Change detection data
***

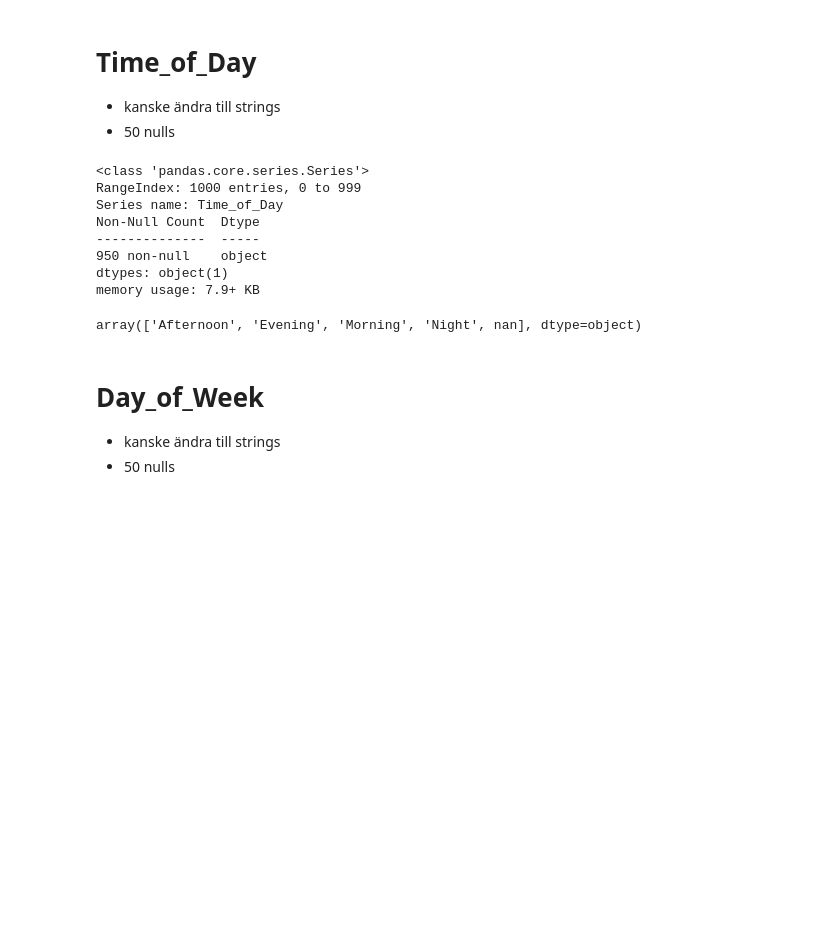
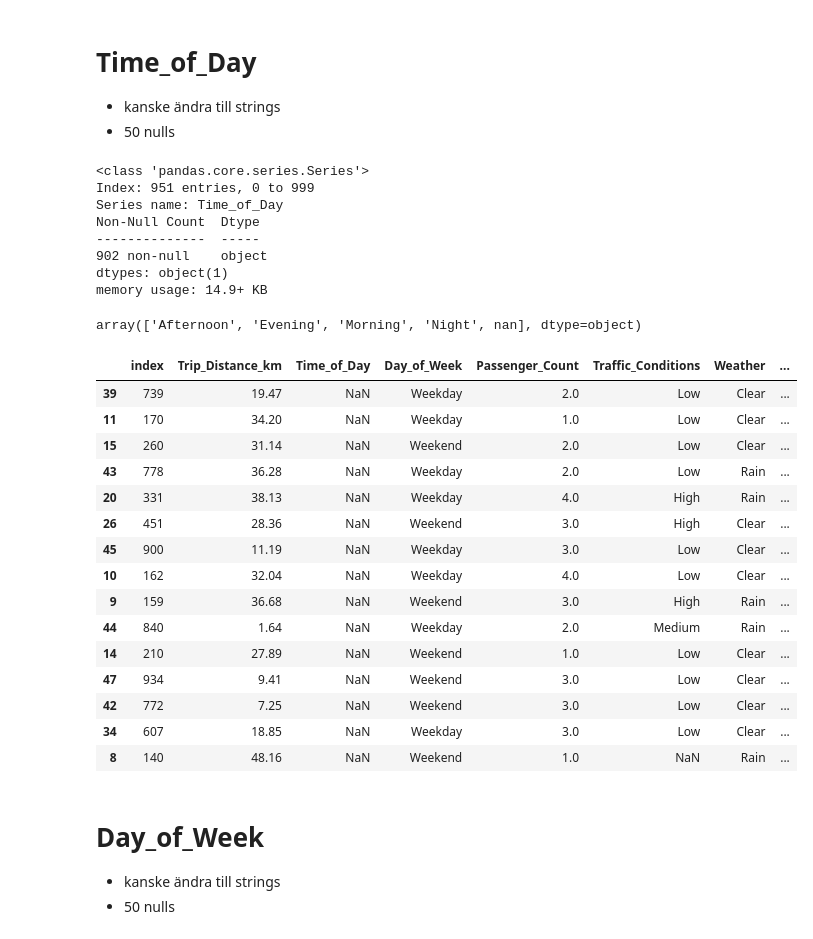
Before and after one commit to luckepucke6/taxi_prediction_fullstack_lucas_lindh, a Jupyter notebook: src/taxipred/model_development/eda.ipynb, the cells around one changed output. Drawn from its saved outputs; the diff is of its cells as text; code cells hidden in the pictures; blank space fills up the shorter version.

```diff
--- a/src/taxipred/model_development/eda.ipynb
+++ b/src/taxipred/model_development/eda.ipynb
@@ -137,3 +173,5 @@ array([  6.1269    ,   6.4729    ,   8.6709    ,   8.7296    ,
        276.84059674, 280.87730155, 283.64520059, 296.08869731,
        320.95866358, 322.72599609, 325.09894981, 327.21766546,
        328.87176914, 329.91300394, 332.04368868,          nan])
+# %%
+df = df.dropna(subset=["Trip_Price"])
@@ -153,15 +195,34 @@ Text(0.5, 1.0, 'Distribution of trip price')
 df["Time_of_Day"].info()
 # %% [output]
 <class 'pandas.core.series.Series'>
-RangeIndex: 1000 entries, 0 to 999
+Index: 951 entries, 0 to 999
 Series name: Time_of_Day
 Non-Null Count  Dtype
 --------------  -----
-950 non-null    object
+902 non-null    object
 dtypes: object(1)
-memory usage: 7.9+ KB
+memory usage: 14.9+ KB
 # %%
 df["Time_of_Day"].isna().sum()
 df["Time_of_Day"].sort_values().unique()
 # %% [output]
 array(['Afternoon', 'Evening', 'Morning', 'Night', nan], dtype=object)
+# %%
+df[df["Time_of_Day"].isna()].reset_index().sample(15)
+# %% [output]
+|  | index | Trip_Distance_km | Time_of_Day | Day_of_Week | Passenger_Count | Traffic_Conditions | Weather | ... |
+| 39 | 739 | 19.47 | NaN | Weekday | 2.0 | Low | Clear | ... |
+| 11 | 170 | 34.20 | NaN | Weekday | 1.0 | Low | Clear | ... |
+| 15 | 260 | 31.14 | NaN | Weekend | 2.0 | Low | Clear | ... |
+| 43 | 778 | 36.28 | NaN | Weekday | 2.0 | Low | Rain | ... |
+| 20 | 331 | 38.13 | NaN | Weekday | 4.0 | High | Rain | ... |
+| 26 | 451 | 28.36 | NaN | Weekend | 3.0 | High | Clear | ... |
+| 45 | 900 | 11.19 | NaN | Weekday | 3.0 | Low | Clear | ... |
+| 10 | 162 | 32.04 | NaN | Weekday | 4.0 | Low | Clear | ... |
+| 9 | 159 | 36.68 | NaN | Weekend | 3.0 | High | Rain | ... |
+| 44 | 840 | 1.64 | NaN | Weekday | 2.0 | Medium | Rain | ... |
+| 14 | 210 | 27.89 | NaN | Weekend | 1.0 | Low | Clear | ... |
+| 47 | 934 | 9.41 | NaN | Weekend | 3.0 | Low | Clear | ... |
+| 42 | 772 | 7.25 | NaN | Weekend | 3.0 | Low | Clear | ... |
+| 34 | 607 | 18.85 | NaN | Weekday | 3.0 | Low | Clear | ... |
+| 8 | 140 | 48.16 | NaN | Weekend | 1.0 | NaN | Rain | ... |
```
Also changed, not shown: parts of 31 cells of this notebook, 2 other files.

***

When the word "Series" shows up in a line of the entries, report that line.

 <class 'pandas.core.series.Series'>
 Series name: Time_of_Day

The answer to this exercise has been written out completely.